- The records -

* * *

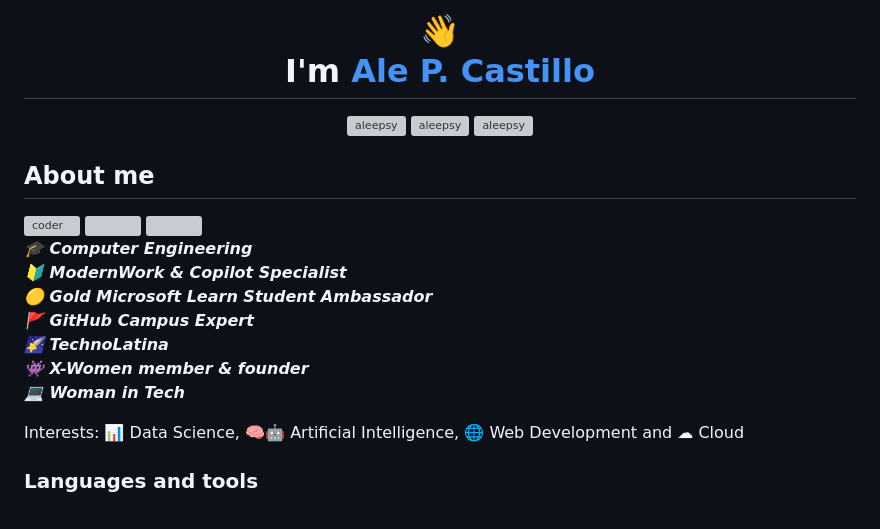
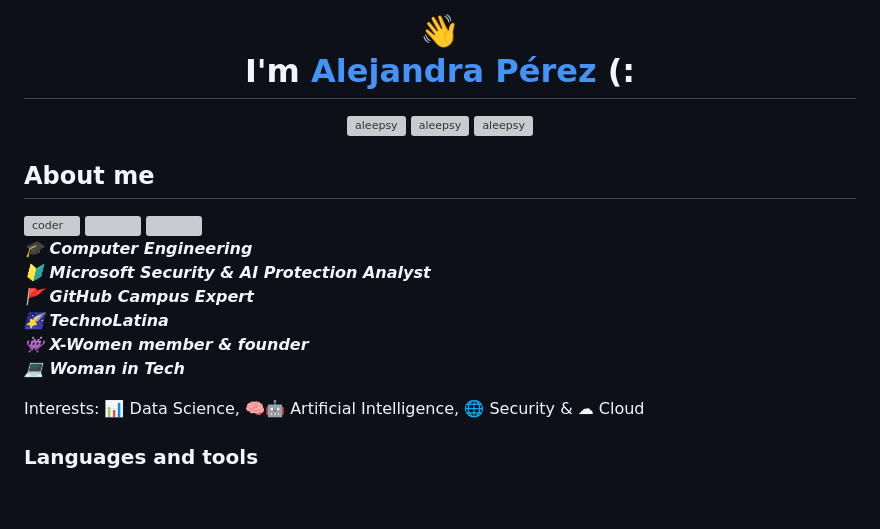
Before and after one commit to aleepsy/aleepsy, a Markdown page: README.md, the part around the change. Rendered like a GitHub page; grey boxes are pictures that could not be loaded.

Commit message:
Update README
Updated name and title in README.md.

```diff
--- a/README.md
+++ b/README.md
@@ -1,4 +1,4 @@
-<h1 align="center">👋<br> I'm  <a href="https://www.linkedin.com/in/apcastillo/">Ale P. Castillo</a></h1>
+<h1 align="center">👋<br> I'm  <a href="https://www.linkedin.com/in/apcastillo/">Alejandra Pérez</a> (:</h1>
 
 <div align="center">
   <p align="center" href="https://github.com/aleepsy">
@@ -17,15 +17,14 @@
 
   <p align="left"><i><b>
   🎓 Computer Engineering<br>
-  🔰 ModernWork & Copilot Specialist<br>
-  🟡 Gold Microsoft Learn Student Ambassador<br>
+  🔰 Microsoft Security & AI Protection Analyst<br>
   🚩 GitHub Campus Expert<br>
   🌠 TechnoLatina<br>
   👾 X-Women member & founder<br>
   💻 Woman in Tech
   </i></b></p>
 
-  <p>Interests: 📊 Data Science, 🧠🤖 Artificial Intelligence, 🌐 Web Development and ☁ Cloud
+  <p>Interests: 📊 Data Science, 🧠🤖 Artificial Intelligence, 🌐 Security & ☁ Cloud
   </p>
 
 
```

* * *

- What you are asked to do -
Where a line above contains the word "README", show that line.

- Exercise answer -
Before and after one commit to aleepsy/aleepsy, a Markdown page: README.md, the part around the change. Rendered like a GitHub page; grey boxes are pictures that could not be loaded.
Update README
Updated name and title in README.md.
--- a/README.md
+++ b/README.md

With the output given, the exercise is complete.